  1. What has changed for respondents with the passage of time?
  2. Have respondents’ relationships with the Internet deepened?
  3. Have reported impacts of having the Internet at home changed?
  4. To what, if anything, can we attribute identified changes?

Horrigan highlights these findings:
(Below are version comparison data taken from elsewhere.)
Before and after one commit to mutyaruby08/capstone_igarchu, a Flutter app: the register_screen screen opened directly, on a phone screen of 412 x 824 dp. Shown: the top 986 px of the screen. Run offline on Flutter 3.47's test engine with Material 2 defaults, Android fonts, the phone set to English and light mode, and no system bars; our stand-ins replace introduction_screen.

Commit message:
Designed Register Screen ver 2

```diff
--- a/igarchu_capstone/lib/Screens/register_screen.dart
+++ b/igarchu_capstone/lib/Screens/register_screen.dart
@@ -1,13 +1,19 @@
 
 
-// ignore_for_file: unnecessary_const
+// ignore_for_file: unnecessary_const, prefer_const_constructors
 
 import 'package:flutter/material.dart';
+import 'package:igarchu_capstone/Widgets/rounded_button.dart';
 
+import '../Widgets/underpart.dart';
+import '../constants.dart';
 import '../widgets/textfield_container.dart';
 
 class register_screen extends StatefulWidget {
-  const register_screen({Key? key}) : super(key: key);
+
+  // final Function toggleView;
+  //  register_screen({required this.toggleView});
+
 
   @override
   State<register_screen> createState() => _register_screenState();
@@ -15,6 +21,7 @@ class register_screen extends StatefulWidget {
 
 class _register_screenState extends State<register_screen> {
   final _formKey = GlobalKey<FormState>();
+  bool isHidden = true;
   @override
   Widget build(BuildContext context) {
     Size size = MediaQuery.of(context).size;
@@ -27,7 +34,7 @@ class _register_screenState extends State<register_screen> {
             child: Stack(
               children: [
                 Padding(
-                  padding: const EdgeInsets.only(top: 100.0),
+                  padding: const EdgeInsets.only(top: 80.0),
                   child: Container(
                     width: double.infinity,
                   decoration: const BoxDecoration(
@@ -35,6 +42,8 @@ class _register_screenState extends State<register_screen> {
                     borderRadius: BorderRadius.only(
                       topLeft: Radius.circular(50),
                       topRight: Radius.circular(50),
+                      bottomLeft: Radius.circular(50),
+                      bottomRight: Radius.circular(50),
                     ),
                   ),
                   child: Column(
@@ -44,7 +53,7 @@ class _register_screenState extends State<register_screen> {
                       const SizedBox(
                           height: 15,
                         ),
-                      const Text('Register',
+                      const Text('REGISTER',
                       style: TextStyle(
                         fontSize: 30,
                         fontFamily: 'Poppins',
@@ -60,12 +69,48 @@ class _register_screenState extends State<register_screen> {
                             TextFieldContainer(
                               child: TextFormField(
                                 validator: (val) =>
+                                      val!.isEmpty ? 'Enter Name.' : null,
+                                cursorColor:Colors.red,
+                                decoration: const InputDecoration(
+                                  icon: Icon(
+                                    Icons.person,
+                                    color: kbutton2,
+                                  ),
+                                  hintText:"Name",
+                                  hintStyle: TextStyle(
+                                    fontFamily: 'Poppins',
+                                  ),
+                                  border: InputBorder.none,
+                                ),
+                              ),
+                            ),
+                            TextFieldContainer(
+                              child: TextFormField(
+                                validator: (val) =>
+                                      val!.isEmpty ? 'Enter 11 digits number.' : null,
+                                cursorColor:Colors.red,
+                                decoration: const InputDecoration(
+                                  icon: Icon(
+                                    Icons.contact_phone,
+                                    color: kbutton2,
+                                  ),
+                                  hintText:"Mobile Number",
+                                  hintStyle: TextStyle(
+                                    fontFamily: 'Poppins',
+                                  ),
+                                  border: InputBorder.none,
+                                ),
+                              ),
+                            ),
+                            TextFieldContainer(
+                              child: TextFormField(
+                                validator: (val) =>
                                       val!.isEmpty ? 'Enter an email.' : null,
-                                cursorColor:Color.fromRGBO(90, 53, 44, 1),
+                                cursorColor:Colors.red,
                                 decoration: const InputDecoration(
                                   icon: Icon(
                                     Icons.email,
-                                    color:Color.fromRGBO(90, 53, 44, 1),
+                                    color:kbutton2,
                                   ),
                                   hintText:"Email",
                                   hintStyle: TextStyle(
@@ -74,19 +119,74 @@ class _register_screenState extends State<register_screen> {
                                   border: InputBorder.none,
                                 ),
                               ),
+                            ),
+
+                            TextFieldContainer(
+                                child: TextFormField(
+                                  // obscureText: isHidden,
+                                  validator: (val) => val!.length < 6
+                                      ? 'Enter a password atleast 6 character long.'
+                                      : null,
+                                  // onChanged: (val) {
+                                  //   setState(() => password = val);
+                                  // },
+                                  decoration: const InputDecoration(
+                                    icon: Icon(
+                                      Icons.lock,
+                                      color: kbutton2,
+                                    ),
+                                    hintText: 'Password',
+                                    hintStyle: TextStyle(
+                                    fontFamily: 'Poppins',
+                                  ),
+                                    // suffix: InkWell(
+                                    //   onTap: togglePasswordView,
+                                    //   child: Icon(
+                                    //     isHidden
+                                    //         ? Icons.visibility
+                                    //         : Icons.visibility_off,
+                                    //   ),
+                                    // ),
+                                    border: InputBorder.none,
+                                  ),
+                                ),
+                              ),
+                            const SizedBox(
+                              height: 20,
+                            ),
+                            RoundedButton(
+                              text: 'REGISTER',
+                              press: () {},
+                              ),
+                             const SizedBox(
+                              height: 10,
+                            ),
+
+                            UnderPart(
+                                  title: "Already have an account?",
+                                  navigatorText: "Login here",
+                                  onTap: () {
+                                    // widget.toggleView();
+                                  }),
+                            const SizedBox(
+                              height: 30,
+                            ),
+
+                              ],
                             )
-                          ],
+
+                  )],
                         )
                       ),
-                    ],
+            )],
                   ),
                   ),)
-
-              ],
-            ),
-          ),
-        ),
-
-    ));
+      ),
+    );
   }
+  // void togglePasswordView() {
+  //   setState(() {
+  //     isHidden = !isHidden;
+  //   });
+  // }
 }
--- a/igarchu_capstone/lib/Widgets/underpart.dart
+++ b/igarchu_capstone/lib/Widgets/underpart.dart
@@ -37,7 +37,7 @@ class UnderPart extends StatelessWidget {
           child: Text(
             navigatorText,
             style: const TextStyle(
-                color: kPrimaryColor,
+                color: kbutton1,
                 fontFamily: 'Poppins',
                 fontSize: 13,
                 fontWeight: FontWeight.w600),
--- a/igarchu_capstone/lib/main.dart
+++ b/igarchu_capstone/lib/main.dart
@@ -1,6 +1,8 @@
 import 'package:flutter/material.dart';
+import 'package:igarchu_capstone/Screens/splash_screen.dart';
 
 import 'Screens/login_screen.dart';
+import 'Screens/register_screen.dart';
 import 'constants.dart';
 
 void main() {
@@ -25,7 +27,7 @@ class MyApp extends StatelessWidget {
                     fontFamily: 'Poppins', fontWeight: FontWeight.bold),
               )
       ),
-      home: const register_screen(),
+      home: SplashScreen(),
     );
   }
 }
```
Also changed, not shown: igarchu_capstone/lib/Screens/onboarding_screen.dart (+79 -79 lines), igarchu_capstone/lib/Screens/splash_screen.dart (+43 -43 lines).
  • The Primacy of Training: The most significant finding in Deepening Ties is the very large impact formal training has on digital literacy or the attainment of concrete Internet skills. Those who receive formal training from an IE program, library, or other institution (as opposed to informal assistance from family or friends) were significantly more likely to use the Internet to pursue economic opportunities and cultivate social ties. Those who received formal training were 15 percentage points more likely to use the Internet to look for a job, 14 percentage points more likely to use it to access government services, and 12 percentage points more likely to use it to connect with family and friends. Some 31% of IE families report taking advantage of training, highlighting the need to do more.
  • Leveling the Playing Field for Working Parents: 63% of the IE users surveyed said home broadband helped them to manage their work schedules and balance family responsibilities, 48% reported being better able to communicate with their employers, and 41% said home broadband allowed them to work at home on occasion. In other words, home broadband is a critical tool to achieve work/life balance. It can bring key elements of workplace flexibility that many high-income and white-collar families take for granted to everyone.
  • Education Drives Engagement: As a program directed at families with school-age children, it is no surprise that the IE families surveyed are highly motivated to use home broadband to further their children’s educational aspirations and accomplishments. But the degree to which survey respondents felt that home broadband was genuinely working for their families in this regard is striking: 84% of those surveyed said IE’s home broadband helps their children with schoolwork “a lot”; 81% said it helps their children learn about specific topics that interest them, such as science or history, “a lot”; 63% said it helps their children’s “creative pursuits”; and 65% said it helps their children’s reading ability. At the same time, however, these families want even more educational value from IE, with 65% seeking training on how to better communicate with their children’s teachers and 63% wanting more information on college and financial aid.


At Benton, we expect a major debate about the future of Lifeline in 2015; we’ll be tracking it and hope you’ll check out our Lifeline Modernization page And, as every week, we’ll see you in the Headlines.

By Kevin Taglang.